▸ Task goal
Repeat every line of the material that follows, word for word.

--------------------------------

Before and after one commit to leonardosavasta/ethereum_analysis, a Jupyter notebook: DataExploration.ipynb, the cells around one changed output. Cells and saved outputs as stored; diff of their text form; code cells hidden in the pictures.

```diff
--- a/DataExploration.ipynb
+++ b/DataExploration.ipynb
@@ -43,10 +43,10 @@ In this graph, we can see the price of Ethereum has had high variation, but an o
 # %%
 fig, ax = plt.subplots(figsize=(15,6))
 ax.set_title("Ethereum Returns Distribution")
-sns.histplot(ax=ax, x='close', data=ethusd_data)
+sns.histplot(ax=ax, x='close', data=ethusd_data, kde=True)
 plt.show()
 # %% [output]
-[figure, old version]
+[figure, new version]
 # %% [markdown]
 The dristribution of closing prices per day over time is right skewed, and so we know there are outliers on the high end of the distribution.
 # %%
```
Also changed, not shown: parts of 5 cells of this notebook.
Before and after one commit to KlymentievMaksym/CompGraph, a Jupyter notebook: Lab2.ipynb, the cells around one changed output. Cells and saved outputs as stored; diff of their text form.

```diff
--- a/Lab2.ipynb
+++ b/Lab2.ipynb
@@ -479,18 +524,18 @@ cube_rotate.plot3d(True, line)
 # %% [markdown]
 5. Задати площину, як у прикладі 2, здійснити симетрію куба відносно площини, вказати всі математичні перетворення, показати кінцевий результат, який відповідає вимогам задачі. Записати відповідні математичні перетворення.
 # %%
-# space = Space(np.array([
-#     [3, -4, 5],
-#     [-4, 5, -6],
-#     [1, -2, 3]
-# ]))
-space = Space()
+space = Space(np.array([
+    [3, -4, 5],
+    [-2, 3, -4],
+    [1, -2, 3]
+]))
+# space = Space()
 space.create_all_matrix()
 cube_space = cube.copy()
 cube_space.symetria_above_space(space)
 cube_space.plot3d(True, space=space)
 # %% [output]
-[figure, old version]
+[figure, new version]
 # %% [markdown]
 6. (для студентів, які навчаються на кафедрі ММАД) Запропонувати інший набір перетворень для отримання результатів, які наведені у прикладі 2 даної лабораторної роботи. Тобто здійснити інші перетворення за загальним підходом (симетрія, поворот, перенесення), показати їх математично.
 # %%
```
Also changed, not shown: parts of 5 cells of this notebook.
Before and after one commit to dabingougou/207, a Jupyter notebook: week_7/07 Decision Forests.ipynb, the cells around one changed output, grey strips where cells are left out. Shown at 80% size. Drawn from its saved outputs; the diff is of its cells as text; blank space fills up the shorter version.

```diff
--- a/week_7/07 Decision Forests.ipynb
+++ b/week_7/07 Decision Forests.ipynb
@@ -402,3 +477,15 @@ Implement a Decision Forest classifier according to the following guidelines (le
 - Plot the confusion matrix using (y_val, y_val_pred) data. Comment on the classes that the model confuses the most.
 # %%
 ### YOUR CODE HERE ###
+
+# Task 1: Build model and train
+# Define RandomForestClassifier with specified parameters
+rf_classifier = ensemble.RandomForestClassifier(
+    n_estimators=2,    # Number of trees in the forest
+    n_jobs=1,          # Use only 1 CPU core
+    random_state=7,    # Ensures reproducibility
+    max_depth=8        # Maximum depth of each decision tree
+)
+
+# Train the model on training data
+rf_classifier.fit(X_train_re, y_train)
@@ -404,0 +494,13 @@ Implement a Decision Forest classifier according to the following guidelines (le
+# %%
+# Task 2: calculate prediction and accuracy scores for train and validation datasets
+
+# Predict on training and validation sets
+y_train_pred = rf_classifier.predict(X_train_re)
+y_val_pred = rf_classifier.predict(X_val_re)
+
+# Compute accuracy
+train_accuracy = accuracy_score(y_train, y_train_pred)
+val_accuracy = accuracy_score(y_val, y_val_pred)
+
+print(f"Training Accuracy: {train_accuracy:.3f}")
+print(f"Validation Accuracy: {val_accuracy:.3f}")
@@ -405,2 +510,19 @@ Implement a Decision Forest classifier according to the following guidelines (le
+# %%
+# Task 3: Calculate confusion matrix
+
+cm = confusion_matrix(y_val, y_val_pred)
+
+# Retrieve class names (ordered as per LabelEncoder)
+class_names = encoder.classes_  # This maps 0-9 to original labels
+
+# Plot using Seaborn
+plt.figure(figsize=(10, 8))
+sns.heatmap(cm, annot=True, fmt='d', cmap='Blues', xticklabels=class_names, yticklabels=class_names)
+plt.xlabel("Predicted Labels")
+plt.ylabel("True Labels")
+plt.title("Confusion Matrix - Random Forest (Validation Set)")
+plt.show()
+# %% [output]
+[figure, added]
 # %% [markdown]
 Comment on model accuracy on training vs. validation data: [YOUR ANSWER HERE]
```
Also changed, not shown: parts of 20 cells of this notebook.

--------------------------------

▸ Task answer
Before and after one commit to leonardosavasta/ethereum_analysis, a Jupyter notebook: DataExploration.ipynb, the cells around one changed output. Cells and saved outputs as stored; diff of their text form; code cells hidden in the pictures.

```diff
--- a/DataExploration.ipynb
+++ b/DataExploration.ipynb
@@ -43,10 +43,10 @@ In this graph, we can see the price of Ethereum has had high variation, but an o
 # %%
 fig, ax = plt.subplots(figsize=(15,6))
 ax.set_title("Ethereum Returns Distribution")
-sns.histplot(ax=ax, x='close', data=ethusd_data)
+sns.histplot(ax=ax, x='close', data=ethusd_data, kde=True)
 plt.show()
 # %% [output]
-[figure, old version]
+[figure, new version]
 # %% [markdown]
 The dristribution of closing prices per day over time is right skewed, and so we know there are outliers on the high end of the distribution.
 # %%
```
Also changed, not shown: parts of 5 cells of this notebook.
Before and after one commit to KlymentievMaksym/CompGraph, a Jupyter notebook: Lab2.ipynb, the cells around one changed output. Cells and saved outputs as stored; diff of their text form.

```diff
--- a/Lab2.ipynb
+++ b/Lab2.ipynb
@@ -479,18 +524,18 @@ cube_rotate.plot3d(True, line)
 # %% [markdown]
 5. Задати площину, як у прикладі 2, здійснити симетрію куба відносно площини, вказати всі математичні перетворення, показати кінцевий результат, який відповідає вимогам задачі. Записати відповідні математичні перетворення.
 # %%
-# space = Space(np.array([
-#     [3, -4, 5],
-#     [-4, 5, -6],
-#     [1, -2, 3]
-# ]))
-space = Space()
+space = Space(np.array([
+    [3, -4, 5],
+    [-2, 3, -4],
+    [1, -2, 3]
+]))
+# space = Space()
 space.create_all_matrix()
 cube_space = cube.copy()
 cube_space.symetria_above_space(space)
 cube_space.plot3d(True, space=space)
 # %% [output]
-[figure, old version]
+[figure, new version]
 # %% [markdown]
 6. (для студентів, які навчаються на кафедрі ММАД) Запропонувати інший набір перетворень для отримання результатів, які наведені у прикладі 2 даної лабораторної роботи. Тобто здійснити інші перетворення за загальним підходом (симетрія, поворот, перенесення), показати їх математично.
 # %%
```
Also changed, not shown: parts of 5 cells of this notebook.
Before and after one commit to dabingougou/207, a Jupyter notebook: week_7/07 Decision Forests.ipynb, the cells around one changed output, grey strips where cells are left out. Shown at 80% size. Drawn from its saved outputs; the diff is of its cells as text; blank space fills up the shorter version.

```diff
--- a/week_7/07 Decision Forests.ipynb
+++ b/week_7/07 Decision Forests.ipynb
@@ -402,3 +477,15 @@ Implement a Decision Forest classifier according to the following guidelines (le
 - Plot the confusion matrix using (y_val, y_val_pred) data. Comment on the classes that the model confuses the most.
 # %%
 ### YOUR CODE HERE ###
+
+# Task 1: Build model and train
+# Define RandomForestClassifier with specified parameters
+rf_classifier = ensemble.RandomForestClassifier(
+    n_estimators=2,    # Number of trees in the forest
+    n_jobs=1,          # Use only 1 CPU core
+    random_state=7,    # Ensures reproducibility
+    max_depth=8        # Maximum depth of each decision tree
+)
+
+# Train the model on training data
+rf_classifier.fit(X_train_re, y_train)
@@ -404,0 +494,13 @@ Implement a Decision Forest classifier according to the following guidelines (le
+# %%
+# Task 2: calculate prediction and accuracy scores for train and validation datasets
+
+# Predict on training and validation sets
+y_train_pred = rf_classifier.predict(X_train_re)
+y_val_pred = rf_classifier.predict(X_val_re)
+
+# Compute accuracy
+train_accuracy = accuracy_score(y_train, y_train_pred)
+val_accuracy = accuracy_score(y_val, y_val_pred)
+
+print(f"Training Accuracy: {train_accuracy:.3f}")
+print(f"Validation Accuracy: {val_accuracy:.3f}")
@@ -405,2 +510,19 @@ Implement a Decision Forest classifier according to the following guidelines (le
+# %%
+# Task 3: Calculate confusion matrix
+
+cm = confusion_matrix(y_val, y_val_pred)
+
+# Retrieve class names (ordered as per LabelEncoder)
+class_names = encoder.classes_  # This maps 0-9 to original labels
+
+# Plot using Seaborn
+plt.figure(figsize=(10, 8))
+sns.heatmap(cm, annot=True, fmt='d', cmap='Blues', xticklabels=class_names, yticklabels=class_names)
+plt.xlabel("Predicted Labels")
+plt.ylabel("True Labels")
+plt.title("Confusion Matrix - Random Forest (Validation Set)")
+plt.show()
+# %% [output]
+[figure, added]
 # %% [markdown]
 Comment on model accuracy on training vs. validation data: [YOUR ANSWER HERE]
```
Also changed, not shown: parts of 20 cells of this notebook.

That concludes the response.